I spent most of my working life with the Ministry of Justice, mainly in the family courts, so I know a fair bit about divorce, wardship (unfortunately including child abuse), Probate and debt-related small claims law and house repossession from 1976-1997.
I always enjoyed writing and grew up surrounded by books and drawing paper as my dad was an old-fashioned sign-writer and maker. In 1990, my mental health began to suffer, and I set out to retrain for a degree in Graphic Design while continuing to work part-time at the Probate Office in London (then at Somerset House. My office was across the hallway from Samuel Pepys’ room when it was the Admiralty’s building).
After graduating I managed to land a job with the forms and leaflets unit at what became the Ministry of Justice’ executive HQ, so my creative skills came in useful and served me well for a few years. Sadly, my mental health continued to decline and, in 2005, after a devastating breakdown, I concluded that the managerial culture I was working in was no longer a good place for me to be and took the decision to resign before they fired me. Ultimately, the chronic depression, coupled with respiratory and mobility issues, became too much to bear, so I took my pension early and retired from gainful employment.
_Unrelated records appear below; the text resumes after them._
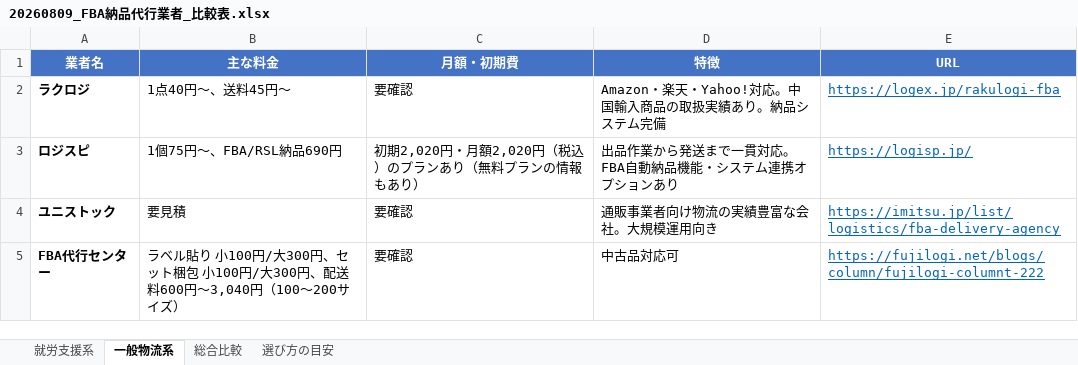
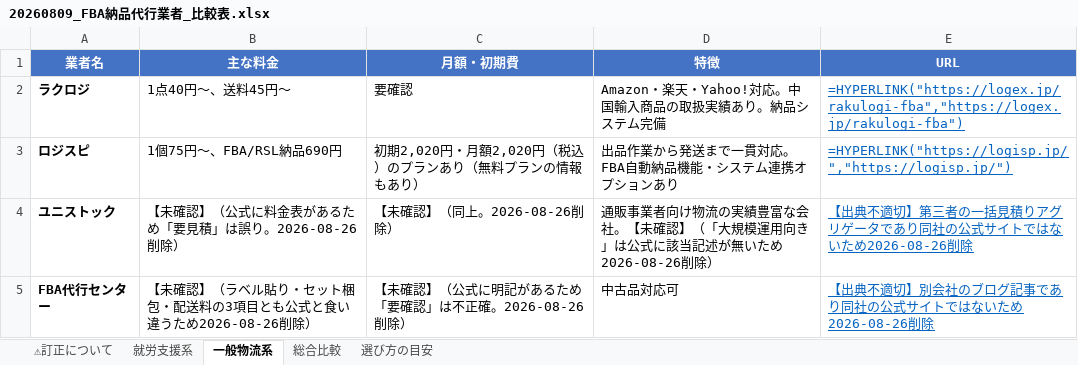
Before and after one commit to Yukinori1018/ai-company-amazon_buppan, an Excel workbook: docs/reference/fba-prep-center/20260809_FBA納品代行業者_比較表.xlsx, sheet 一般物流系, drawn as a sheet; values as stored, in another font and other column widths than the file's, no borders; formulas without a stored value are shown as written; the diff names each change by its address in the sheet, - before the commit and + after, or states it on an @@ line.

```diff
--- a/docs/reference/fba-prep-center/20260809_FBA納品代行業者_比較表.xlsx (sheet 一般物流系)
+++ b/docs/reference/fba-prep-center/20260809_FBA納品代行業者_比較表.xlsx (sheet 一般物流系)
+sheet tab: ⚠訂正について
-E2 (URL): https://logex.jp/rakulogi-fba
+E2 (URL): =HYPERLINK("https://logex.jp/rakulogi-fba","https://logex.jp/rakulogi-fba")
-E3 (URL): https://logisp.jp/
+E3 (URL): =HYPERLINK("https://logisp.jp/","https://logisp.jp/")
-B4 (主な料金): 要見積
+B4 (主な料金): 【未確認】（公式に料金表があるため「要見積」は誤り。2026-08-26削除）
-C4 (月額・初期費): 要確認
+C4 (月額・初期費): 【未確認】（同上。2026-08-26削除）
-D4 (特徴): 通販事業者向け物流の実績豊富な会社。大規模運用向き
+D4 (特徴): 通販事業者向け物流の実績豊富な会社。【未確認】（「大規模運用向き」は公式に該当記述が無いため2026-08-26削除）
-E4 (URL): https://imitsu.jp/list/logistics/fba-delivery-agency
+E4 (URL): 【出典不適切】第三者の一括見積りアグリゲータであり同社の公式サイトではないため2026-08-26削除
-B5 (主な料金): ラベル貼り 小100円/大300円、セット梱包 小100円/大300円、配送料600円〜3,040円（100〜200サイズ）
+B5 (主な料金): 【未確認】（ラベル貼り・セット梱包・配送料の3項目とも公式と食い違うため2026-08-26削除）
-C5 (月額・初期費): 要確認
+C5 (月額・初期費): 【未確認】（公式に明記があるため「要確認」は不正確。2026-08-26削除）
-E5 (URL): https://fujilogi.net/blogs/column/fujilogi-columnt-222
+E5 (URL): 【出典不適切】別会社のブログ記事であり同社の公式サイトではないため2026-08-26削除
```
Also changed, not shown: sheet 就労支援系, sheet 総合比較, 13 other files.
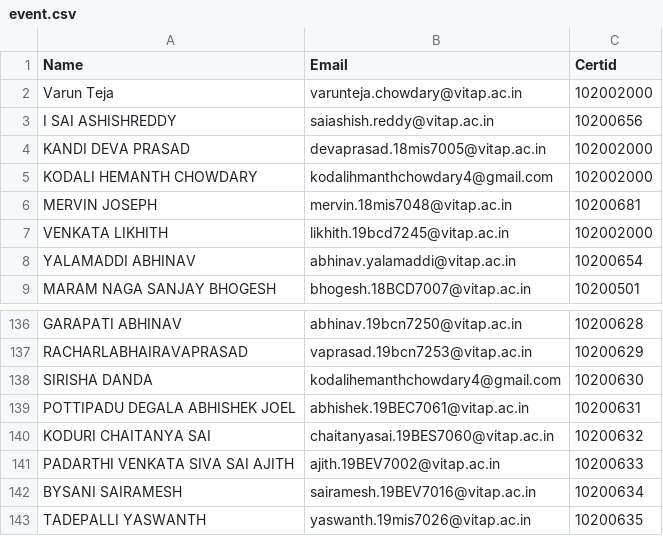
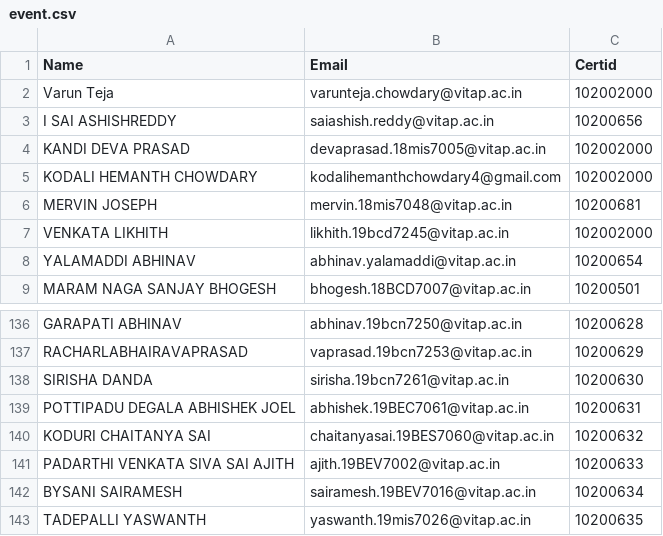
Before and after one commit to 18mis7023/Certificated-Download, a CSV file: event.csv, drawn as a sheet; only a part is shown, gaps mark what is left out.

Commit message:
Update event.csv

```diff
--- a/event.csv
+++ b/event.csv
@@ -4,3 +4,3 @@ I SAI ASHISHREDDY,saiashish.reddy@vitap.ac.in,10200656
 KANDI DEVA PRASAD,devaprasad.18mis7005@vitap.ac.in,102002000
-KODALI HEMANTH CHOWDARY,kodalihmanthchowdary4@gmail.com,102002000
+KODALI HEMANTH CHOWDARY,kodalihemanthchowdary4@gmail.com,102002000
 MERVIN JOSEPH,mervin.18mis7048@vitap.ac.in,10200681
@@ -137,3 +137,3 @@ GARAPATI ABHINAV,abhinav.19bcn7250@vitap.ac.in,10200628
 RACHARLABHAIRAVAPRASAD,vaprasad.19bcn7253@vitap.ac.in,10200629
-SIRISHA DANDA,kodalihemanthchowdary4@gmail.com,10200630
+SIRISHA DANDA,sirisha.19bcn7261@vitap.ac.in,10200630
 POTTIPADU DEGALA ABHISHEK JOEL,abhishek.19BEC7061@vitap.ac.in,10200631
```
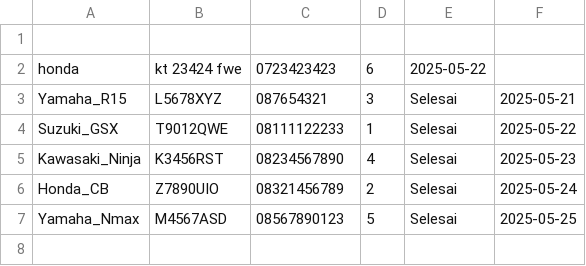
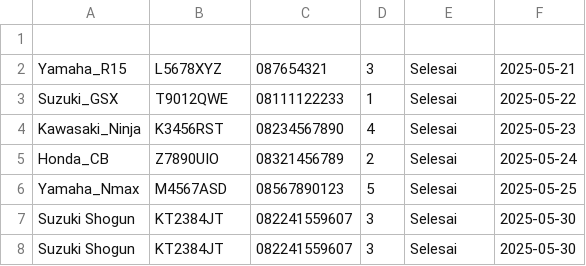
Before and after one commit to ridhoSetia/pengelolaan-bengkel, a CSV file: laporan.csv, drawn as a sheet; removed rows and columns are numbered as before the commit, all else as after; the diff names each change by its address in the sheet, - before the commit and + after, or states it on an @@ line.

```diff
--- a/laporan.csv
+++ b/laporan.csv
-row 2: honda | kt 23424 fwe | 0723423423 | 6 | 2025-05-22
+row 7: Suzuki Shogun | KT2384JT | 082241559607 | 3 | Selesai | 2025-05-30
+row 8: Suzuki Shogun | KT2384JT | 082241559607 | 3 | Selesai | 2025-05-30
```
Also changed, not shown: bengkel.csv, 3 other files.
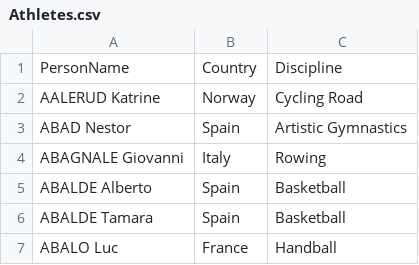
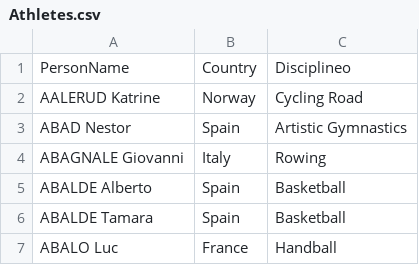
Before and after one commit to Yashas156/tokyo-olympic, a CSV file: tokyo-olympic-azure-data-engineering-project-main/data/Athletes.csv, drawn as a sheet; only a part is shown; the diff names each change by its address in the sheet, - before the commit and + after, or states it on an @@ line.

Commit message:
Update Athletes.csv

```diff
--- a/tokyo-olympic-azure-data-engineering-project-main/data/Athletes.csv
+++ b/tokyo-olympic-azure-data-engineering-project-main/data/Athletes.csv
-C1: Discipline
+C1: Disciplineo
```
Writing became important in my clawing my way back to better health, and turned out to be a method of exorcising the demons and letting out emotions that had atrophied and decayed within me.
I’m a self-publisher, to which my experience in a publications unit has helped no end. This year I’m also taking on more commercial work, offering editorial and production skills to other indie authors.
Fiona: Tell us your latest news?
The editorial side of my endeavour, DreamWorlds Publishing is pretty exciting for me, as I enjoy helping other indies.
I’m also just back from a writers’ retreat in North Devon and am raring to get back into my work in progress ‘Storm Shadow’ which has been dormant since my husband’s death in 2015.
Fiona: When and why did you begin writing?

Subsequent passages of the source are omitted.